BEGIN Listed entries
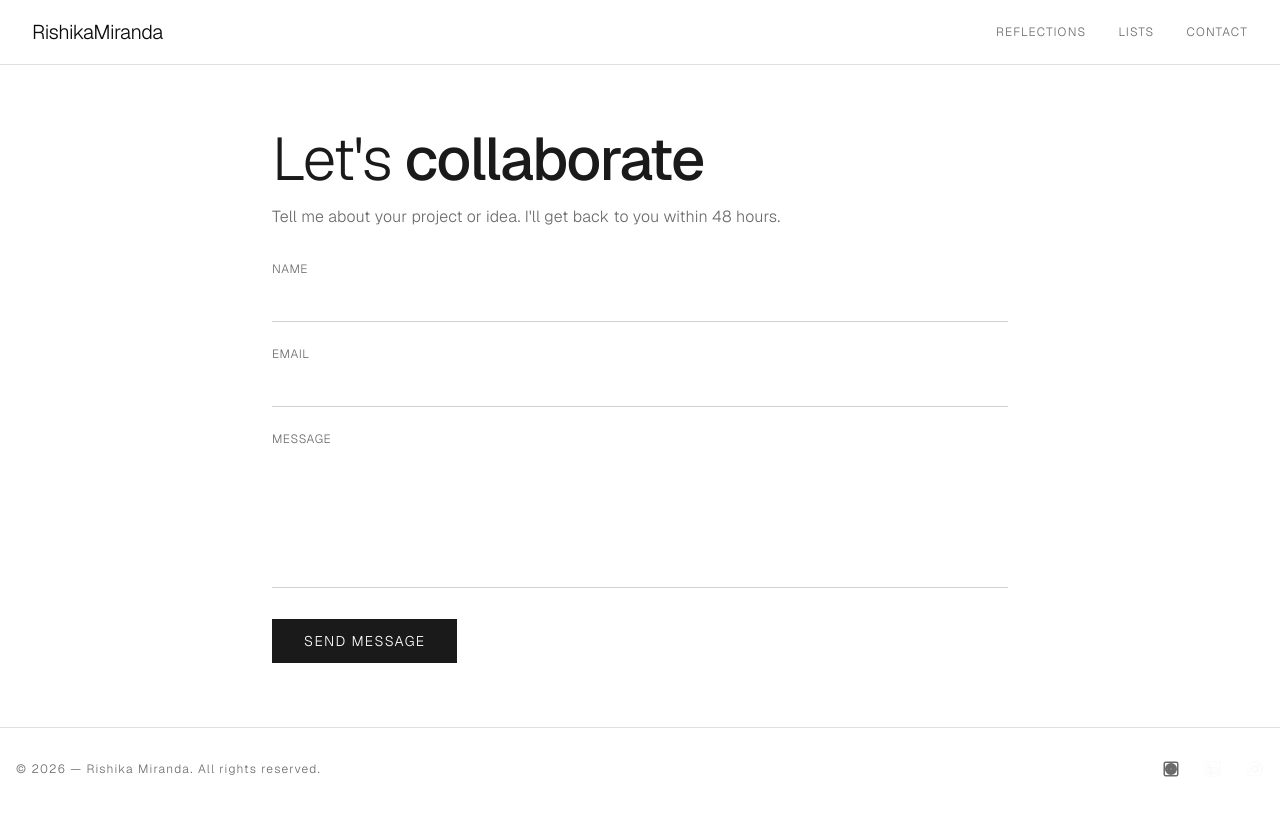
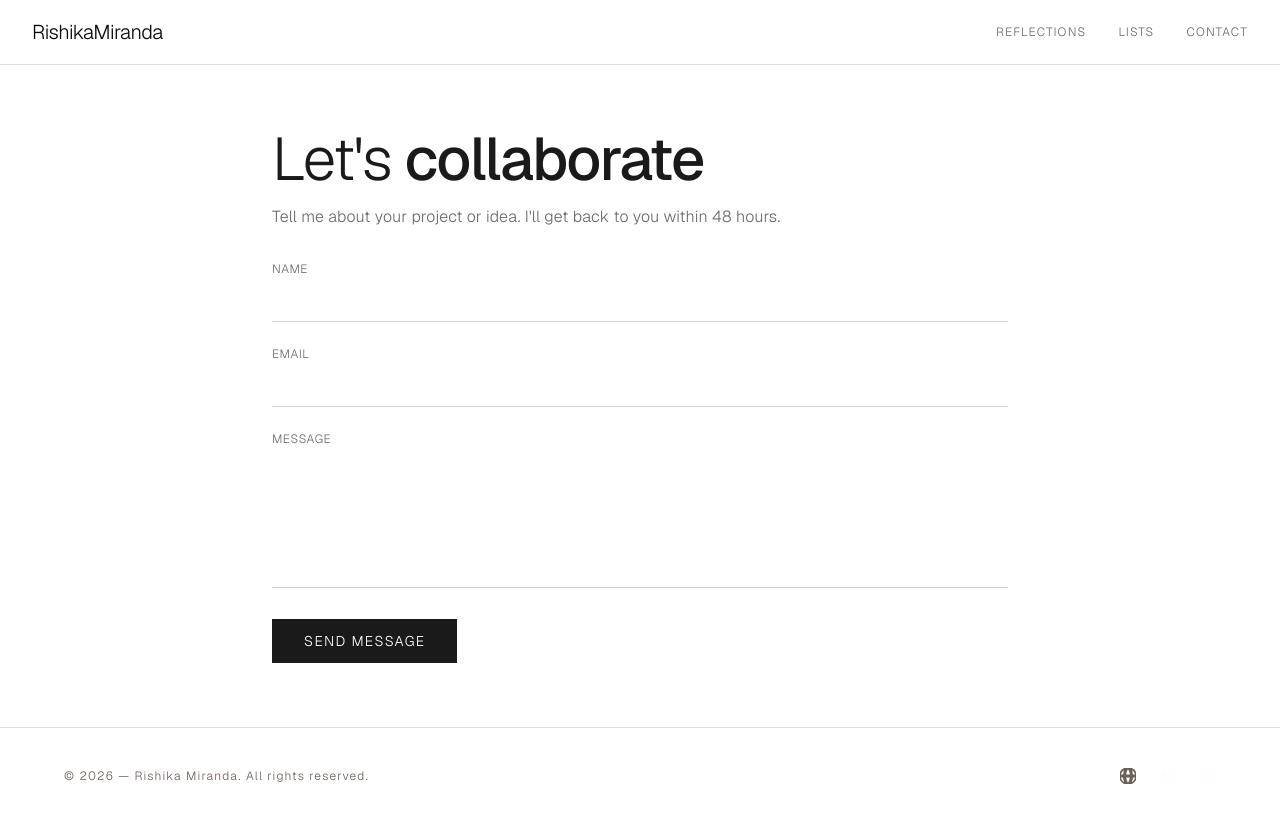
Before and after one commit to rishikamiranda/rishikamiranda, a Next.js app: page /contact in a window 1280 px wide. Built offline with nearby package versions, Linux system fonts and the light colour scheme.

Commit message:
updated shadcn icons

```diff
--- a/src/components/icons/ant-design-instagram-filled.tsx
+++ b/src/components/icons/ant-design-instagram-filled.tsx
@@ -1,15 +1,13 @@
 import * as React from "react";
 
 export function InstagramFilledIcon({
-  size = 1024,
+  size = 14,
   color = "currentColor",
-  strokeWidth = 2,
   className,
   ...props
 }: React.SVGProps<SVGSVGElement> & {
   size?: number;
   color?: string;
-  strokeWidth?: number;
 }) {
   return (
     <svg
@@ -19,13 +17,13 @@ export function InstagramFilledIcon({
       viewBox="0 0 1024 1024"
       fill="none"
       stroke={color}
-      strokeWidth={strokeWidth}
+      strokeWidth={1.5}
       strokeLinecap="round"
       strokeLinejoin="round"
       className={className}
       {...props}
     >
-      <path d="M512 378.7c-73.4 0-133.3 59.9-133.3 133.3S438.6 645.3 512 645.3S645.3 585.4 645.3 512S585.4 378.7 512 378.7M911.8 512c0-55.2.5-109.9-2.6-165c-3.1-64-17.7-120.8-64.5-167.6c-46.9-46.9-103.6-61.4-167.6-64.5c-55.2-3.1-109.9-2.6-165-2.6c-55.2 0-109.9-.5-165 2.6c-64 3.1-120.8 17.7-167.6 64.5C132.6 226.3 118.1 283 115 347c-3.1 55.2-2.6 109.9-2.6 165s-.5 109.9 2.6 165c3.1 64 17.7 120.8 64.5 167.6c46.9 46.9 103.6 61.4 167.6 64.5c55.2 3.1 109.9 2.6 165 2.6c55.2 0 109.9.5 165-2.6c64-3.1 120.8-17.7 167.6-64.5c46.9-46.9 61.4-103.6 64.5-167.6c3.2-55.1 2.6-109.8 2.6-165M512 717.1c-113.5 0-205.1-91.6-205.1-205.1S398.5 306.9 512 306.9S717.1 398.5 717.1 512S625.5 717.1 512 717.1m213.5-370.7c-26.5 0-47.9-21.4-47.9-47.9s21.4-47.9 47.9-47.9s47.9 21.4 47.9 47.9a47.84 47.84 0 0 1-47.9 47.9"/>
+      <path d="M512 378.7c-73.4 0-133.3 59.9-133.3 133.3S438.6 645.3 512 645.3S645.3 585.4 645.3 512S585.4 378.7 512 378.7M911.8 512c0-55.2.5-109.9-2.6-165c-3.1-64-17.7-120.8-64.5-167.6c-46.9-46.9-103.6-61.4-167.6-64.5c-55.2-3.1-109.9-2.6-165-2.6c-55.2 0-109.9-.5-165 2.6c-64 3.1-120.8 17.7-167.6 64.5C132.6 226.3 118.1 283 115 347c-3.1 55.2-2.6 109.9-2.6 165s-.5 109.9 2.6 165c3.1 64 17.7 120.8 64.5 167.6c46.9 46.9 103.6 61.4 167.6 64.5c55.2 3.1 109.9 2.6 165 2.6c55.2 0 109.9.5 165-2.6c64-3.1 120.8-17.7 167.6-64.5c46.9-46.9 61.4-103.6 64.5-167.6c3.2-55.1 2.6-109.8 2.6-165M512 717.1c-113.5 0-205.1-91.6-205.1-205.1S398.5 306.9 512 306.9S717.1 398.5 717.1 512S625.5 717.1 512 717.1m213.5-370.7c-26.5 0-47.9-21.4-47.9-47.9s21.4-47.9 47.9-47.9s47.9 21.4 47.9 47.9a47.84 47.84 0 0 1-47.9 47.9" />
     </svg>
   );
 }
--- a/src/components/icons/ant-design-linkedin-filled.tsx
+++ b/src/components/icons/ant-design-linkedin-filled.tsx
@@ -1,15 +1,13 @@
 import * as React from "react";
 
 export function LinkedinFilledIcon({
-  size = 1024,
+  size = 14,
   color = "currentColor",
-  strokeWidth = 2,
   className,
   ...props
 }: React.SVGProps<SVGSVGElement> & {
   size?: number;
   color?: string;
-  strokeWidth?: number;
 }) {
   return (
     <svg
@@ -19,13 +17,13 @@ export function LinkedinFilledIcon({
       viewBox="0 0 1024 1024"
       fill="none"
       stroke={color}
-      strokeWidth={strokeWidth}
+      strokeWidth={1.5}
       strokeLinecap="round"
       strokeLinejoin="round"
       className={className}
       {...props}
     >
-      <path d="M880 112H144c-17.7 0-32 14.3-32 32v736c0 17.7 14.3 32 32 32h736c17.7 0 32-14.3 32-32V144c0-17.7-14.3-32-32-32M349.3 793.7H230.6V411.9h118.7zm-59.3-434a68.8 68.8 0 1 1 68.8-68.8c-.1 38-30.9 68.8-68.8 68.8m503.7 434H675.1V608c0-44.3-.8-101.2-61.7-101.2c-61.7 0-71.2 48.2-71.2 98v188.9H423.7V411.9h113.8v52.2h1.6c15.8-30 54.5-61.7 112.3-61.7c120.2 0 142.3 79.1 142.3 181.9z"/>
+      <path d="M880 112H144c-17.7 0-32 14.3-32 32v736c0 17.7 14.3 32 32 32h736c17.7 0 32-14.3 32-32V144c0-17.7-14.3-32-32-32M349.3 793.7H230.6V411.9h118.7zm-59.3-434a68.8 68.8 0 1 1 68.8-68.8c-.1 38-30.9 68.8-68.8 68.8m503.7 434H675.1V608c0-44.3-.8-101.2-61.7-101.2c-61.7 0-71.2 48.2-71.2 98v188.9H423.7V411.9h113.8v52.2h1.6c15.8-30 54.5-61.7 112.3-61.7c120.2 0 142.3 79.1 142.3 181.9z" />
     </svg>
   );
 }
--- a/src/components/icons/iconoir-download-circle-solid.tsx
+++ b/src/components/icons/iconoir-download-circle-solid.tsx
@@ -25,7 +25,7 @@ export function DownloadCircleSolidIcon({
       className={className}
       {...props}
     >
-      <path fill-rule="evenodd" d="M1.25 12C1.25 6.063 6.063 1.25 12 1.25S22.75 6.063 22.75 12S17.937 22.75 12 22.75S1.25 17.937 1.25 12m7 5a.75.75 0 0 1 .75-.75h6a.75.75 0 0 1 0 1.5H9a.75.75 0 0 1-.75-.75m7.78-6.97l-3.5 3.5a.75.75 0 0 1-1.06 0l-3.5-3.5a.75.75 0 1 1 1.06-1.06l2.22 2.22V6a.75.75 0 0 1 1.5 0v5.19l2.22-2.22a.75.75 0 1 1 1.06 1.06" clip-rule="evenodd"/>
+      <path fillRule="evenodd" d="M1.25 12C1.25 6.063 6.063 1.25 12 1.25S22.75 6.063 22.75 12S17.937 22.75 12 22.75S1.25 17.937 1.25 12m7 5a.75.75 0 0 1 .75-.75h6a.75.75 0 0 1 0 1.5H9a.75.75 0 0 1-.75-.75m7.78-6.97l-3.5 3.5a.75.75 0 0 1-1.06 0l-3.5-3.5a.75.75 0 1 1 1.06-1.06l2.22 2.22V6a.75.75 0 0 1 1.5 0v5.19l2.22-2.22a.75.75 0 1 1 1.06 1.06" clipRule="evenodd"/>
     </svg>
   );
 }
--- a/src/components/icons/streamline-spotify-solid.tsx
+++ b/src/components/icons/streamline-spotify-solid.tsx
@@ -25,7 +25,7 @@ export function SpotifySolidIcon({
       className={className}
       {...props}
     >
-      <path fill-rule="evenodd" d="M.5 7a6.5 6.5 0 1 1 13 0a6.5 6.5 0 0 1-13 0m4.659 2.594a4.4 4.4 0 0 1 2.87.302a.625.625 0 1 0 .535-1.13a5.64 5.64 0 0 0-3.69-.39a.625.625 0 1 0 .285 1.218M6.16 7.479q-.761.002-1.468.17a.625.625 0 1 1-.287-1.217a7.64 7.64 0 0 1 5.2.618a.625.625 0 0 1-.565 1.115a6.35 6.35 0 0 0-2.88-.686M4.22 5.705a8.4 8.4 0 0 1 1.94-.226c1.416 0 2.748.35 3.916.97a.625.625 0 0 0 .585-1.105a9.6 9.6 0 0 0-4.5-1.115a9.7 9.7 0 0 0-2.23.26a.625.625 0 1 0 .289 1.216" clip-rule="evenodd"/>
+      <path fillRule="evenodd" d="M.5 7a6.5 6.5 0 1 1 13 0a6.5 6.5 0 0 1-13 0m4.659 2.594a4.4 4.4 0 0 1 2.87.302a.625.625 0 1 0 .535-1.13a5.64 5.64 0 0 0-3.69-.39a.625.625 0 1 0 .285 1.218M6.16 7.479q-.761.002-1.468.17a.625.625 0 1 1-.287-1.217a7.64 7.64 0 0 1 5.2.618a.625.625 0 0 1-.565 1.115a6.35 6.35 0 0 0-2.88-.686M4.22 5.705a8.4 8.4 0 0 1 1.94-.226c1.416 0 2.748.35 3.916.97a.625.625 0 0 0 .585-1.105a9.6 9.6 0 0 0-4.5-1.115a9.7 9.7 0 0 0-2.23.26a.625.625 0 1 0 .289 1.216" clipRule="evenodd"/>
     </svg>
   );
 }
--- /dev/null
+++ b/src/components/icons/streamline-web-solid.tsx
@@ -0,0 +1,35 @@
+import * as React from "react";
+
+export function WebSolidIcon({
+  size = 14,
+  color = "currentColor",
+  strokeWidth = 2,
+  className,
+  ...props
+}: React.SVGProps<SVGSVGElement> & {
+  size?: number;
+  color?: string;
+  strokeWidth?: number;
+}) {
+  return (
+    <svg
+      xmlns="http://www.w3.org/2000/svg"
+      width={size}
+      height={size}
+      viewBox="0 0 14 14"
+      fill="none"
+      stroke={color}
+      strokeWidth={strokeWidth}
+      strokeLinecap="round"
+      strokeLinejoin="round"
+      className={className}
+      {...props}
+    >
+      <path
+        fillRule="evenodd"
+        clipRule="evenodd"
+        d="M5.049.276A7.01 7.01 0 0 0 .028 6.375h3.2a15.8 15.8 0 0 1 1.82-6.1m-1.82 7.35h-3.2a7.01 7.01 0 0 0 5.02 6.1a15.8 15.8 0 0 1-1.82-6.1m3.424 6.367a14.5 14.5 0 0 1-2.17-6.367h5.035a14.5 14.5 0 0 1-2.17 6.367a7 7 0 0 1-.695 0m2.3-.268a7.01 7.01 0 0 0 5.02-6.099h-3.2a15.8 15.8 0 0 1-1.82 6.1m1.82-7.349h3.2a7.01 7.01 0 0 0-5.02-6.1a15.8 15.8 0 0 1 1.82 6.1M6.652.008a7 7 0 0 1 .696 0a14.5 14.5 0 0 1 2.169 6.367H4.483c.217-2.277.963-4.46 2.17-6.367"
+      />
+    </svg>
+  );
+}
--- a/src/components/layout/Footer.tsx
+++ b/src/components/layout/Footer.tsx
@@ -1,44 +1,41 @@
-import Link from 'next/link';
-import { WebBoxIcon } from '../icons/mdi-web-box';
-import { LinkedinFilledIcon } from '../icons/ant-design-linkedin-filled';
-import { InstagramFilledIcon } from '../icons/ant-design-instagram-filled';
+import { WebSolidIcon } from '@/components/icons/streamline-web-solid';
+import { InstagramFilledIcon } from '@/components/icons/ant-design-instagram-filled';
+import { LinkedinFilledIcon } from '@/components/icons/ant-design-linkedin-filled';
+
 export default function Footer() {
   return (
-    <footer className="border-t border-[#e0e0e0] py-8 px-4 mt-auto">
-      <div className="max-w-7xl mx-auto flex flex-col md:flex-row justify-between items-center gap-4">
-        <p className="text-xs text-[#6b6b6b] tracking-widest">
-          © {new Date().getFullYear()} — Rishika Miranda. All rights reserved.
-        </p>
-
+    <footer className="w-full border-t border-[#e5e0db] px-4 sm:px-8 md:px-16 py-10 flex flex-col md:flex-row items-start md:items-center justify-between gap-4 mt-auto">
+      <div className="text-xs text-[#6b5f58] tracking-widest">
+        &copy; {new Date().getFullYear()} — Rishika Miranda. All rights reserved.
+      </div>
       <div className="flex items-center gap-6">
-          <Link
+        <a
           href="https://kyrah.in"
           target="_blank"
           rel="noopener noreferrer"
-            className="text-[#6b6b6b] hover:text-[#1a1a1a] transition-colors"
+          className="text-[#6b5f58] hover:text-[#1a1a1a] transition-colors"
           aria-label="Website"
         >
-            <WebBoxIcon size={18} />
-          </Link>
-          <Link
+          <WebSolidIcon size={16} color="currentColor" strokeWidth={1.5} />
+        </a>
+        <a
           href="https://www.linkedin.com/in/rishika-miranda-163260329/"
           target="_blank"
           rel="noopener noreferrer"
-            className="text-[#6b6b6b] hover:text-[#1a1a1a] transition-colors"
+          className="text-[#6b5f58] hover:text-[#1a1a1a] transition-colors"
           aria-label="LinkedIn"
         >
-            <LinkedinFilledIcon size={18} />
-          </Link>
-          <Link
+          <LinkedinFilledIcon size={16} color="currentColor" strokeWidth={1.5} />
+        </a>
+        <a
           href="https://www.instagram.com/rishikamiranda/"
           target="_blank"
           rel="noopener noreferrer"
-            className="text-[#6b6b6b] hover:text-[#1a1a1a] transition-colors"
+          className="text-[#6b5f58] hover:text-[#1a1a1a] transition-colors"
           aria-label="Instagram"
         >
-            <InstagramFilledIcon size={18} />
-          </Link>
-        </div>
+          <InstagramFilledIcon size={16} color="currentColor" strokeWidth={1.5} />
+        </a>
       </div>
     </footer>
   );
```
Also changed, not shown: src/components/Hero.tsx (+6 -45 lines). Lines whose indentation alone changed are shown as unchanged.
END Listed entries
_Work order_
If a line of the data contains "rights", copy it out.

_Answer_
-          © {new Date().getFullYear()} — Rishika Miranda. All rights reserved.
+        &copy; {new Date().getFullYear()} — Rishika Miranda. All rights reserved.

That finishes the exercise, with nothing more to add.